Day 4 is one of the toughest days on the Wicklow Way. It’s tough on the legs and there are a lot of steep uphill climbs. Total elevation for the day is 865m. The last significant climb was very steep and we completed this after doing 20km of walking already that day. So be warned, a moderate level of fitness is required. My mother found it tough but she is in her early 70’s and was still able for it. I was very proud of her for completing it and to be honest I think the difficulty and subsequent sense of achievement made the day more memorable for us. 

The first ascent is through the forested slopes of Slieve Maan. 30 minutes of forest walking brought us to our first scenic views of the day. These views would be pretty much a constant for the day, the valley below you and surrounded by other mountains covered in either forests, gorse or fields. A multitude of greenery everywhere you looked.

A view of the valley with mountains on either side and in the background.

It’s back to forest walking soon after. A wooden boardwalk makes a nice change of pace from the gravel forest roads. It’s steep though!


The trail continues on towards the Military Road. This is a busy road. For a section the Wicklow Way follows a grass path parallel to the road. The path is overgrown and sloped however and were I to do the Wicklow Way again I think I would simply have walked along the road for this c. 300m stretch. We eventually crossed the military road and as we did so happened across Dad who randomly was driving along the road at exactly our time of crossing. He had checked out of Glenmalure Lodge at this stage and was doing his own exploring in a much more comfortable fashion.
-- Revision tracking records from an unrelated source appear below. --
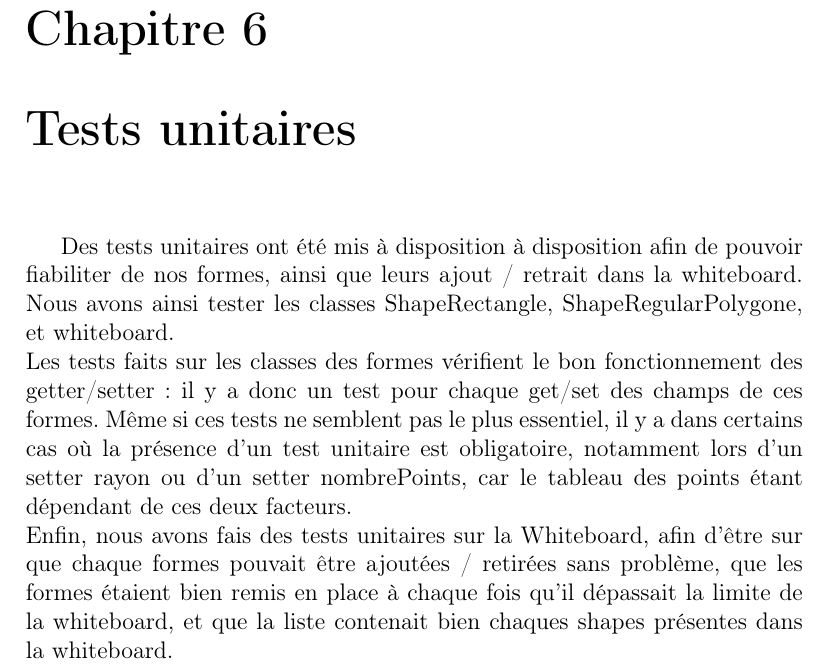
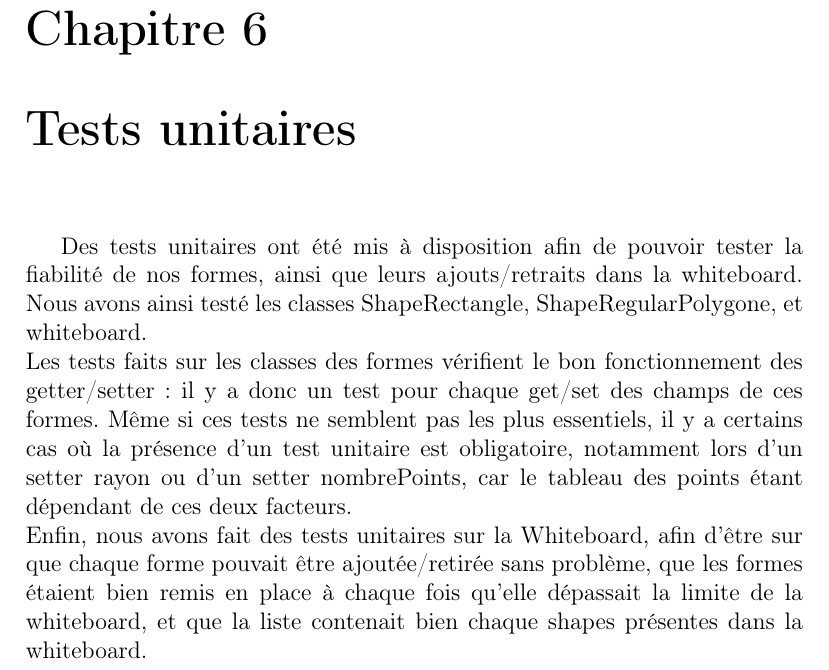
Before and after one commit to DylanBedin/projet-al, a LaTeX document (rapport/tex/main.tex, which reads rapport/tex/testUnitaire.tex): part of page 8 of 9, cut so that both start at the same text. Compiled offline with pdfLaTeX.

Commit message:
fin rapport

```diff
--- a/rapport/tex/testUnitaire.tex
+++ b/rapport/tex/testUnitaire.tex
@@ -1,11 +1,11 @@
 \chapter{Tests unitaires}
 
 
-Des tests unitaires ont été mis à disposition à disposition afin de pouvoir
-fiabiliter de nos formes, ainsi que leurs ajout / retrait dans la whiteboard.
-Nous avons ainsi tester les classes ShapeRectangle, ShapeRegularPolygone, et
+Des tests unitaires ont été mis à disposition afin de pouvoir
+tester la fiabilité de nos formes, ainsi que leurs ajouts/retraits dans la whiteboard.
+Nous avons ainsi testé les classes ShapeRectangle, ShapeRegularPolygone, et
 whiteboard.\newline
 Les tests faits sur les classes des formes vérifient le bon fonctionnement des
 getter/setter: il y a donc un test pour chaque get/set des champs de ces formes.
-Même si ces tests ne semblent pas le plus essentiel, il y a dans certains cas où la présence d'un test unitaire est obligatoire, notamment lors d'un setter rayon ou d'un setter nombrePoints, car le tableau des points étant dépendant de ces deux facteurs.\newline
-Enfin, nous avons fais des tests unitaires sur la Whiteboard, afin d'être sur que chaque formes pouvait être ajoutées / retirées sans problème, que les formes étaient bien remis en place à chaque fois qu'il dépassait la limite de la whiteboard, et que la liste contenait bien chaques shapes présentes dans la whiteboard.
+Même si ces tests ne semblent pas les plus essentiels, il y a certains cas où la présence d'un test unitaire est obligatoire, notamment lors d'un setter rayon ou d'un setter nombrePoints, car le tableau des points étant dépendant de ces deux facteurs.\newline
+Enfin, nous avons fait des tests unitaires sur la Whiteboard, afin d'être sur que chaque forme pouvait être ajoutée/retirée sans problème, que les formes étaient bien remis en place à chaque fois qu'elle dépassait la limite de la whiteboard, et que la liste contenait bien chaque shapes présentes dans la whiteboard.
```
Also changed, not shown: rapport/tex/rapport.pdf.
We crossed the road towards Carrickashane. Unfortunately, pretty early on we came across a warning sign stating that there was tree felling taking place ahead and a diversion was in place for Wicklow Way walkers. This was a real pity as the new route was a rough gravel road for the most part and I was never quite 100% sure if we were on the correct route. I.e. I couldn’t place any of the Wicklow Way landmarks I had researched prior to the trip. However, along the detour we did get to see a Deer and Fawn that crossed the path in front of us at one stage. This made up for it somewhat.

A view from a bridge in Ironbridge. There are overhanging trees on the left riverbank. A hill can be seen in the background.

We eventually rejoined the Wicklow Way at the Mucklagh Hut. It was downhill from there until we reached the Ow River valley at Iron Bridge (75km).

The descent as you near Ironbridge is particularly steep. We had streams of water pouring down the hill with us too. Iron Bridge itself is very picturesque. We were lucky enough to see two red squirrels along here.

Last Hop

Leaving Iron Bridge there is a 500m walk along a busy road before turning right on to a laneway. We made the gradual climb upwards and then came out to a very quiet roadway. Soon we crossed the Ballyteigue Bridge. 

This is where the walk got quite tough for us, with the added kilometres of the detour we had already walked over 18km at this stage. Now we were tasked with a steep incline for another 2-3km as we moved south-westwards between Ballygobban mountain and Sheilstown Hill.

A picture of the authors leg with a large grasshopper climbing up his trousers.
Curious visitor as we take a water break on our final climb of the day

The last 2.5km of the day involved a quiet road walk southwards to Moyne at 84km.

As I mentioned, here is where having a driver really made things easier for us. Dad met us in Moyne. He drove us the 6km to our accommodation for the night in the Rath Bán Farmhouse. We had sourced this through AirBnB. You can check out other AirBnB options in the area via www.airbnb.com. We found the Rath Bán farmhouse to be very comfortable.

Day 4 was 24.5km in total. However with detours, we only completed 22km of the actual Wicklow Way. Overall it was 7 hours and 42 minutes to complete.

Elevation of Wicklow Way Walk from Glenmalure

A screengrab of the elevation along the 25 kilometres of Day 4 of the Wicklow Way.

Check out my previous post on Day 3 of the Wicklow Way.